**Exercise input**
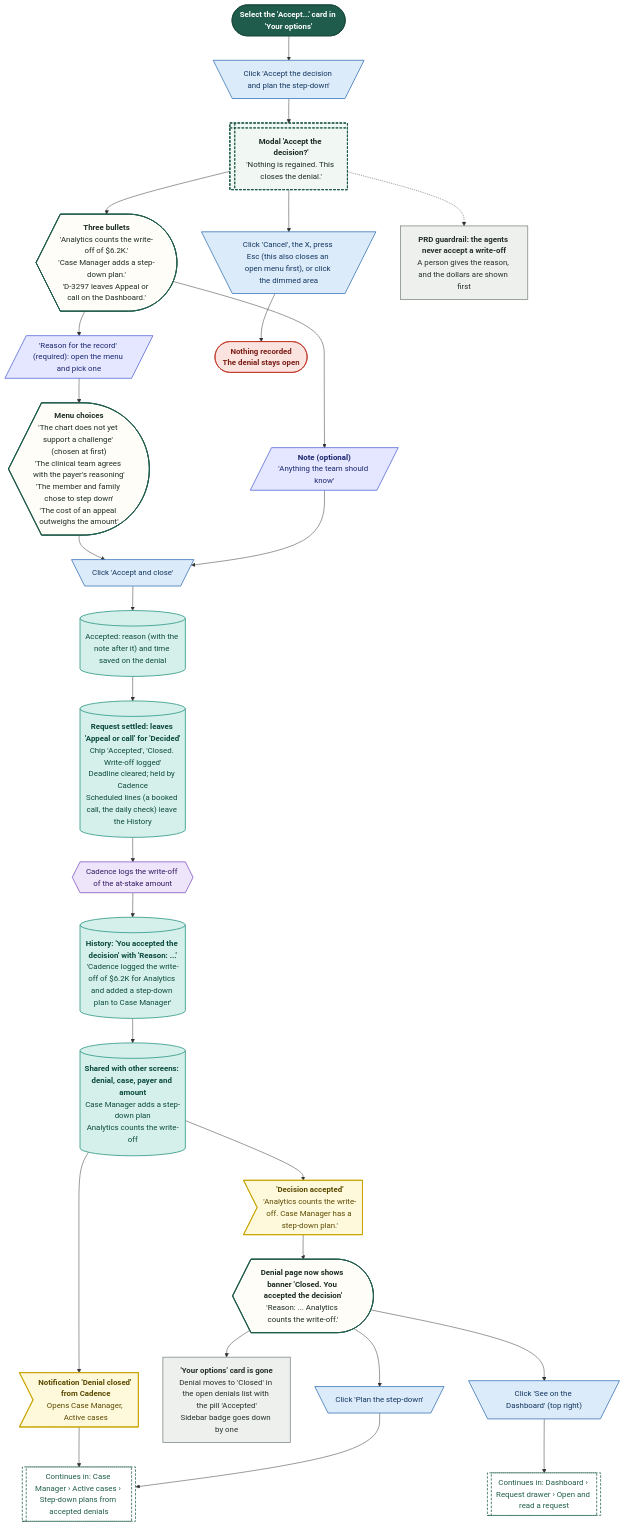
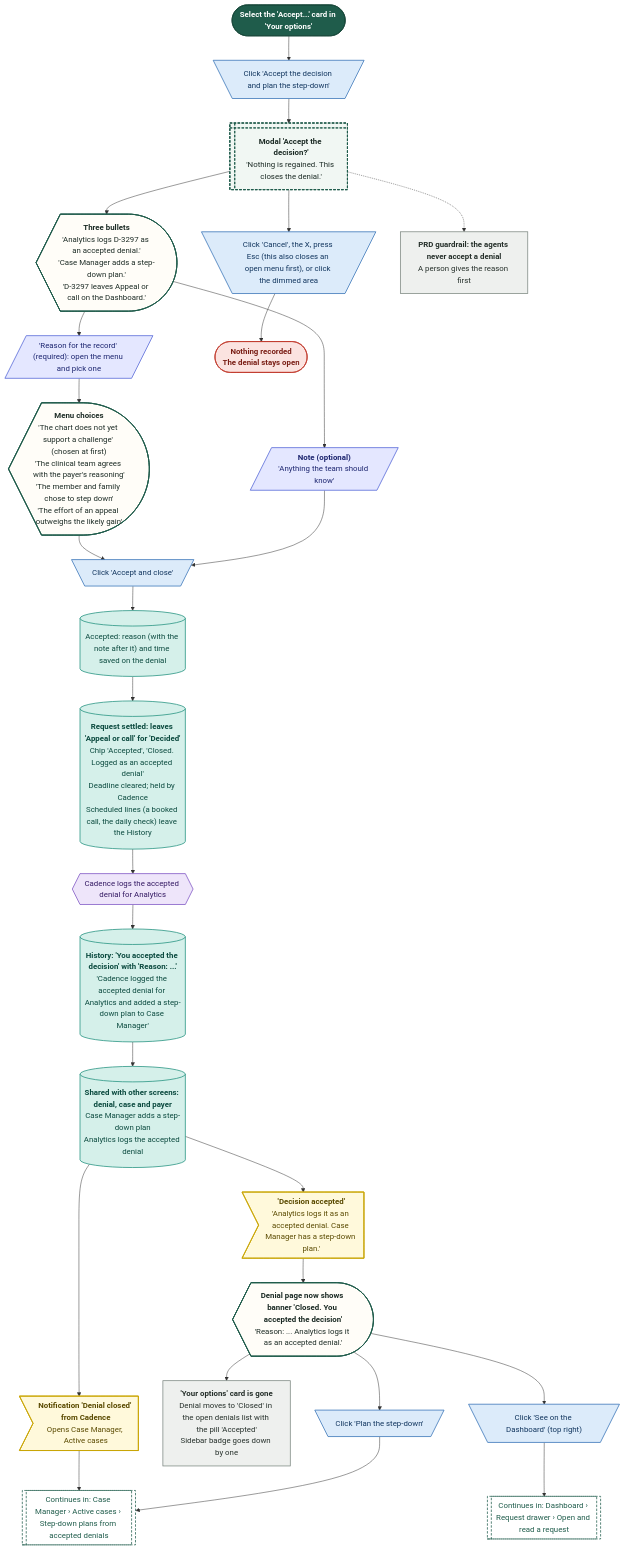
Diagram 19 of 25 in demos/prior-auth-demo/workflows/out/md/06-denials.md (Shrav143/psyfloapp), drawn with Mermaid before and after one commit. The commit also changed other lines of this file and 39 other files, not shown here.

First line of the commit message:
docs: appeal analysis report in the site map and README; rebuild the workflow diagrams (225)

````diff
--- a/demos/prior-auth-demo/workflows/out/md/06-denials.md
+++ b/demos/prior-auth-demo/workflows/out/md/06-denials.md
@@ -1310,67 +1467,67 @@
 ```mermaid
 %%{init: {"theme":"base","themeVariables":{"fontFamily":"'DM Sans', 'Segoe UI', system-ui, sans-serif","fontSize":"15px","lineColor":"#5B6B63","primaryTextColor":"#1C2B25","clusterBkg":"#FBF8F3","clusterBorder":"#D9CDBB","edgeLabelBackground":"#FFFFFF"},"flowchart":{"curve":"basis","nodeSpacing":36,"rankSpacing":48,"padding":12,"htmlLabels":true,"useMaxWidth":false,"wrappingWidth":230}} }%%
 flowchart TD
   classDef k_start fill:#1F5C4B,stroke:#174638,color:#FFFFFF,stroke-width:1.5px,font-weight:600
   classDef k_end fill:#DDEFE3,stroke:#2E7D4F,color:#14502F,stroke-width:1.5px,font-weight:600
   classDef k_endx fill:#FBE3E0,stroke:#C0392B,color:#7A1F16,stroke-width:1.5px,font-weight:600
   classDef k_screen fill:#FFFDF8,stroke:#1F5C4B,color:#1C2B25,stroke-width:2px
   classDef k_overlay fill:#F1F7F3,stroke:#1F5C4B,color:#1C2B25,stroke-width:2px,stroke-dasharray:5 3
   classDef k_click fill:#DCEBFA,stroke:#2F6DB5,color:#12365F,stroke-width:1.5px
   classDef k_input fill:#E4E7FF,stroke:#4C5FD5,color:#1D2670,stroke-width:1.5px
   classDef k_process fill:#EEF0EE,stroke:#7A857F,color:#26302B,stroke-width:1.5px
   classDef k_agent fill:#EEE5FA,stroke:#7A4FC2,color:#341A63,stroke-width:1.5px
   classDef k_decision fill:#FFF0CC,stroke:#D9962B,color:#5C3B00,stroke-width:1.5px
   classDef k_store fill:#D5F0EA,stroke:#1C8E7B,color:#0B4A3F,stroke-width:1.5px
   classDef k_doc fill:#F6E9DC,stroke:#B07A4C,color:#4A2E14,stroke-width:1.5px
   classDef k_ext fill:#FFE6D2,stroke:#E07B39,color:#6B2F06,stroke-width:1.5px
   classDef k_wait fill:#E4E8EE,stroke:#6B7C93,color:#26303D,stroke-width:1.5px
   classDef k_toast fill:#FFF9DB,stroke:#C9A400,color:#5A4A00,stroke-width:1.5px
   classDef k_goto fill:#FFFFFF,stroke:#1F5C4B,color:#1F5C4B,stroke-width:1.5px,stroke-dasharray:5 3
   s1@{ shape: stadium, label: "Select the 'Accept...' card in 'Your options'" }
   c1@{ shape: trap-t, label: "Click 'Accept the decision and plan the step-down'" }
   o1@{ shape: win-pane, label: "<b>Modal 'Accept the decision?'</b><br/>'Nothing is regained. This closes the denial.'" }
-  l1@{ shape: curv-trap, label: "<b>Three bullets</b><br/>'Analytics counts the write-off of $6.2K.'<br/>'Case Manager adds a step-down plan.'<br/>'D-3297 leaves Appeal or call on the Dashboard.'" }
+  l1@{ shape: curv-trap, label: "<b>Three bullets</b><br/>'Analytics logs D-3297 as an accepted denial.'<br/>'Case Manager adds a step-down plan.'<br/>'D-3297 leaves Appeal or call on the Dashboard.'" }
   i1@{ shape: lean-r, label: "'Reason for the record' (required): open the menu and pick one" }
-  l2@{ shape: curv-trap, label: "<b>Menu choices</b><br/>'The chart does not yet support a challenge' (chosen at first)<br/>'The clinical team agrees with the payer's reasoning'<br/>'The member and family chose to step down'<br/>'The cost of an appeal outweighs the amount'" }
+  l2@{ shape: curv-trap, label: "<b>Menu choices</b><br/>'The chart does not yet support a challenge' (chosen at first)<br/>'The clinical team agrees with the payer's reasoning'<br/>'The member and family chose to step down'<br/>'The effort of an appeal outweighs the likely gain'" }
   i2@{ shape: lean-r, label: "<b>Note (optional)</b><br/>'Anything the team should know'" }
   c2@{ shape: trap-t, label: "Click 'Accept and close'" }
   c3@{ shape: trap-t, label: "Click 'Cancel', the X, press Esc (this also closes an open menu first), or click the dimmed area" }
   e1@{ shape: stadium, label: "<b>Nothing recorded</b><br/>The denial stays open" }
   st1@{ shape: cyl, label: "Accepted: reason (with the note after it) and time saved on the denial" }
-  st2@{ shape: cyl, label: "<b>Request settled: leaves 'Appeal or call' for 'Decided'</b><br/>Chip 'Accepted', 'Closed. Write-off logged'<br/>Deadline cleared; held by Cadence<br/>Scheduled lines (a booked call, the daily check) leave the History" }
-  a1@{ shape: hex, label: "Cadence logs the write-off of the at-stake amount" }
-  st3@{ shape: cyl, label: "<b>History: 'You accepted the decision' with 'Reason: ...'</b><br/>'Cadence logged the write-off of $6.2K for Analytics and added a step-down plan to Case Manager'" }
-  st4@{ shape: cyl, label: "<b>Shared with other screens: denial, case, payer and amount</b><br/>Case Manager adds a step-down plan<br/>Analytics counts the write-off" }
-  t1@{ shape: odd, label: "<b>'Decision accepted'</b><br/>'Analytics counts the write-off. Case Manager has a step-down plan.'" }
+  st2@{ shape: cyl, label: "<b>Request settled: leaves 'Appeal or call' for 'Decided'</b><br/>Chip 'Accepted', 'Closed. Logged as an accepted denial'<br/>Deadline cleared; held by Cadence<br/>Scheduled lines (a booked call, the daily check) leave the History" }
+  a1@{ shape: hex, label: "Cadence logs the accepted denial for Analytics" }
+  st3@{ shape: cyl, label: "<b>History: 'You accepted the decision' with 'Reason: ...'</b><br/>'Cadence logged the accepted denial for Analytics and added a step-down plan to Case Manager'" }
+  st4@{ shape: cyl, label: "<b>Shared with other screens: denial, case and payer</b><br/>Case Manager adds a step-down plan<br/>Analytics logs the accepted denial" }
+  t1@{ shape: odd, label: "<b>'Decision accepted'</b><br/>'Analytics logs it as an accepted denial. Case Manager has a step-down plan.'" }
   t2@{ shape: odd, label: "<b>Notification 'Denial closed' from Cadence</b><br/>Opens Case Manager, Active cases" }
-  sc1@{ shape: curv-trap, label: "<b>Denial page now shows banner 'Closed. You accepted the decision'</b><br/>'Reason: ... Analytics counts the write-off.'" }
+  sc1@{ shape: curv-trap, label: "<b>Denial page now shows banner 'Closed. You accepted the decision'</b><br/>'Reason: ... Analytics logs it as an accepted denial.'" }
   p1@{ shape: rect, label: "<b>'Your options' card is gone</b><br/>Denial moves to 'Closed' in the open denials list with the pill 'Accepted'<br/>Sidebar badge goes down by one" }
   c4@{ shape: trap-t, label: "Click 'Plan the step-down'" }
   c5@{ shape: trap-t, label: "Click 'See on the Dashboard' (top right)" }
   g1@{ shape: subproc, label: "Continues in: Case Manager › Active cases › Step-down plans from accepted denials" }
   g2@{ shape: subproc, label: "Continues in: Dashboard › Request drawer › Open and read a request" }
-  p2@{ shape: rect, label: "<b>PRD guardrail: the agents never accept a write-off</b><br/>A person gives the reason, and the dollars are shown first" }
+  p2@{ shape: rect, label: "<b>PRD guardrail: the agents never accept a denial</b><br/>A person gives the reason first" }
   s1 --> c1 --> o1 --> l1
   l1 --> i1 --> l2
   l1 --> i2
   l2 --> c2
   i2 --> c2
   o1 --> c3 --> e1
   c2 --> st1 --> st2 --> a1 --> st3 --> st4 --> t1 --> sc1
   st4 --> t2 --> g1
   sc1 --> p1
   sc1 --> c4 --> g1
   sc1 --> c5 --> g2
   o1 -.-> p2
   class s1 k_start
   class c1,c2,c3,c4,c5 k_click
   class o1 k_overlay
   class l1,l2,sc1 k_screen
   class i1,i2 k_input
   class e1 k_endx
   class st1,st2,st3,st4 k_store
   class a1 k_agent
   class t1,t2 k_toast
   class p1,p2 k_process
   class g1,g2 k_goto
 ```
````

**Required work**
Only one stretch of the entries above is wanted: the lines from the one containing "bullets</b><br/>'Analytics counts the" through the one containing "step down'<br/>'The effort". Please reproduce it exactly.

**Result of the exercise**
-  l1@{ shape: curv-trap, label: "<b>Three bullets</b><br/>'Analytics counts the write-off of $6.2K.'<br/>'Case Manager adds a step-down plan.'<br/>'D-3297 leaves Appeal or call on the Dashboard.'" }
+  l1@{ shape: curv-trap, label: "<b>Three bullets</b><br/>'Analytics logs D-3297 as an accepted denial.'<br/>'Case Manager adds a step-down plan.'<br/>'D-3297 leaves Appeal or call on the Dashboard.'" }
   i1@{ shape: lean-r, label: "'Reason for the record' (required): open the menu and pick one" }
-  l2@{ shape: curv-trap, label: "<b>Menu choices</b><br/>'The chart does not yet support a challenge' (chosen at first)<br/>'The clinical team agrees with the payer's reasoning'<br/>'The member and family chose to step down'<br/>'The cost of an appeal outweighs the amount'" }
+  l2@{ shape: curv-trap, label: "<b>Menu choices</b><br/>'The chart does not yet support a challenge' (chosen at first)<br/>'The clinical team agrees with the payer's reasoning'<br/>'The member and family chose to step down'<br/>'The effort of an appeal outweighs the likely gain'" }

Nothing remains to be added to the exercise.